Fleck gets an obvious kick out of explaining how he has done deals between villages, which he calls a “solidarity pact”. “The windmills may be in one, spoiling the view of the others, so I suggest they share the revenue, giving some to individuals and some to the community to spend on social services, for example,” he says. “There’s a lot of creativity involved, and it depends on how agile and sensitive the person promoting the development is.”

In one German state, Mecklenburg, windpower developers must offer a 30 per cent stake to local people. It’s expected that something similar will be introduced here, though the percentage is likely to be lower.

One of the main issues to be decided is the future subsidy structure. German feed-in tariffs were very high at the start (up to 50 cents per kWh in some cases) and guaranteed for up to 20 years, which accounts for the high uptake. Rates have now fallen to as low as 4 cents at auctions, because of the staggering drop in the cost of wind and solar.

Another lesson from Germany is that one kind of project seems to lead to another

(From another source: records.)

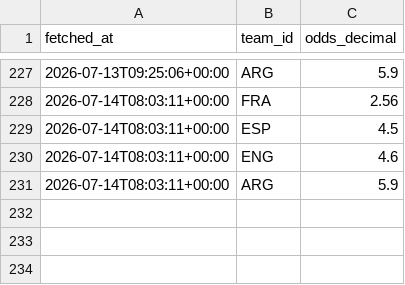
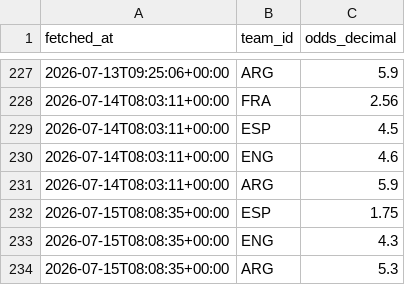
Before and after one commit to camh000/World-cup-predictor, a CSV file: data/outright_history.csv, drawn as a sheet; only a part is shown, gaps mark what is left out; the diff names each change by its address in the sheet, - before the commit and + after, or states it on an @@ line.

```diff
--- a/data/outright_history.csv
+++ b/data/outright_history.csv
+row 232: 2026-07-15T08:08:35+00:00 | ESP | 1.75
+row 233: 2026-07-15T08:08:35+00:00 | ENG | 4.3
+row 234: 2026-07-15T08:08:35+00:00 | ARG | 5.3
```
Also changed, not shown: data/odds_history.csv, 5 other files.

Ireland’s feed-in tariff regime expired for new entrants in 2015, and the draft recommendation is that it should be replaced by a Floating Feed-in Premium (FIP), which would represent the difference between the strike price and a reference market price. Consultants have recommended auctions for bigger projects, and support for community projects, but have advised against financial support for microgeneration on cost grounds. The main incentive scheme is in the form of the Renewable Energy Support Scheme, which has been approved by the Cabinet. A separate microgeneration scheme is being rolled out but initially on a pilot basis.

Ireland

Green party leader and former minister for energy Eamon Ryan welcomes the fact that solar is likely to take off in Ireland under the new scheme, but says large-scale solar parks shouldn’t gobble all the investment. He wants to see public buildings converted, council houses retrofitted with solar, and a subsidy for individual rooftop PV to sell into the grid. “What we’ve learned from Germany is that this kind of involvement builds support for the overall transition to low carbon,” he says. “We’re so far behind here. We need big and small projects to reach our targets.”

Another lesson from Germany is that one kind of project seems to lead to another. Heating is a massive part of final energy demand, as is transport. One village in Rhein Hunsrueck has used the money it has earned from leasing communal land to wind parks to build a solar thermal and biomass district heating plant. It has also bought electric cars for social care workers.

All these activities have put renewables centre stage, so that the phrase Energiewende is well understood in Germany. However it hasn’t always been easy for those involved. Dr Petra Gruna Bauer of the Solix energy co-operative, which has 113 members aged from 2 to 80, believes that someone in each community has to stand up and take the lead.

“After the first installation, I said I would never do it again,” she says. “But I’m still here. You have to face a lot of prejudice at the start, but now people are very proud of ‘our PVs’. We’re moving into e-car sharing next. It’s all through the power of citizen energy.”